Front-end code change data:
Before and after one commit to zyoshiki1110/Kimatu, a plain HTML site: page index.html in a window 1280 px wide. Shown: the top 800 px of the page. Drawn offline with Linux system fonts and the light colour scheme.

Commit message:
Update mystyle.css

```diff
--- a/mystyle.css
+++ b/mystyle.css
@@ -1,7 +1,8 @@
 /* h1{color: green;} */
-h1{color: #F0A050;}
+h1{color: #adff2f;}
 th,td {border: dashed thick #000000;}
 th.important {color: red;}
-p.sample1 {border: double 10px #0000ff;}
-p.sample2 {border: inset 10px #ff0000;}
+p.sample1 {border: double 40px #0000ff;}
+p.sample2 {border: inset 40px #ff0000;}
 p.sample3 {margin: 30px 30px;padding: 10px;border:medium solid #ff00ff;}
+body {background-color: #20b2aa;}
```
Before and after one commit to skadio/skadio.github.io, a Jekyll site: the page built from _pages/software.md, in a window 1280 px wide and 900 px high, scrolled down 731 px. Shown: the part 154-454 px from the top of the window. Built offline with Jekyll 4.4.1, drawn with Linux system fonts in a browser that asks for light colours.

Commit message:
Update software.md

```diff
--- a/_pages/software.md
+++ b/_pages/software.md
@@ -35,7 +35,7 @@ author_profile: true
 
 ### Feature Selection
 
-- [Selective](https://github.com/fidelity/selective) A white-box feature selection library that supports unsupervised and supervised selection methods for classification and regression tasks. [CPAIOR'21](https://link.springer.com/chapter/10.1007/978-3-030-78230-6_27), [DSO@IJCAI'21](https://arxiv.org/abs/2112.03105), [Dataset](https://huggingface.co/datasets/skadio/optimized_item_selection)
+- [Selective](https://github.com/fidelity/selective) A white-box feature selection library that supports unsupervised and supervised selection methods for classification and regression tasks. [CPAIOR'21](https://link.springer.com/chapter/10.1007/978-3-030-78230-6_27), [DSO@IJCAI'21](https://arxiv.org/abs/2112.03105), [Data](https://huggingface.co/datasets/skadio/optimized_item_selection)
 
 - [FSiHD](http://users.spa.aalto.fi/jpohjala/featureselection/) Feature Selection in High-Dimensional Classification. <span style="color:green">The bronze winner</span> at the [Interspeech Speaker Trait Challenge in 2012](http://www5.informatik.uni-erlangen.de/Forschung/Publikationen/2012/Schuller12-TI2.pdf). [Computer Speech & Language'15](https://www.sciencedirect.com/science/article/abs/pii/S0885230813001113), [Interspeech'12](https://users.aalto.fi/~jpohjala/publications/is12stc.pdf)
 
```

** WHAT IS NEEDED **
Output every entry exactly as given.

** YOUR SOLUTION **
Before and after one commit to zyoshiki1110/Kimatu, a plain HTML site: page index.html in a window 1280 px wide. Shown: the top 800 px of the page. Drawn offline with Linux system fonts and the light colour scheme.

Commit message:
Update mystyle.css

```diff
--- a/mystyle.css
+++ b/mystyle.css
@@ -1,7 +1,8 @@
 /* h1{color: green;} */
-h1{color: #F0A050;}
+h1{color: #adff2f;}
 th,td {border: dashed thick #000000;}
 th.important {color: red;}
-p.sample1 {border: double 10px #0000ff;}
-p.sample2 {border: inset 10px #ff0000;}
+p.sample1 {border: double 40px #0000ff;}
+p.sample2 {border: inset 40px #ff0000;}
 p.sample3 {margin: 30px 30px;padding: 10px;border:medium solid #ff00ff;}
+body {background-color: #20b2aa;}
```
Before and after one commit to skadio/skadio.github.io, a Jekyll site: the page built from _pages/software.md, in a window 1280 px wide and 900 px high, scrolled down 731 px. Shown: the part 154-454 px from the top of the window. Built offline with Jekyll 4.4.1, drawn with Linux system fonts in a browser that asks for light colours.

Commit message:
Update software.md

```diff
--- a/_pages/software.md
+++ b/_pages/software.md
@@ -35,7 +35,7 @@ author_profile: true
 
 ### Feature Selection
 
-- [Selective](https://github.com/fidelity/selective) A white-box feature selection library that supports unsupervised and supervised selection methods for classification and regression tasks. [CPAIOR'21](https://link.springer.com/chapter/10.1007/978-3-030-78230-6_27), [DSO@IJCAI'21](https://arxiv.org/abs/2112.03105), [Dataset](https://huggingface.co/datasets/skadio/optimized_item_selection)
+- [Selective](https://github.com/fidelity/selective) A white-box feature selection library that supports unsupervised and supervised selection methods for classification and regression tasks. [CPAIOR'21](https://link.springer.com/chapter/10.1007/978-3-030-78230-6_27), [DSO@IJCAI'21](https://arxiv.org/abs/2112.03105), [Data](https://huggingface.co/datasets/skadio/optimized_item_selection)
 
 - [FSiHD](http://users.spa.aalto.fi/jpohjala/featureselection/) Feature Selection in High-Dimensional Classification. <span style="color:green">The bronze winner</span> at the [Interspeech Speaker Trait Challenge in 2012](http://www5.informatik.uni-erlangen.de/Forschung/Publikationen/2012/Schuller12-TI2.pdf). [Computer Speech & Language'15](https://www.sciencedirect.com/science/article/abs/pii/S0885230813001113), [Interspeech'12](https://users.aalto.fi/~jpohjala/publications/is12stc.pdf)
 
```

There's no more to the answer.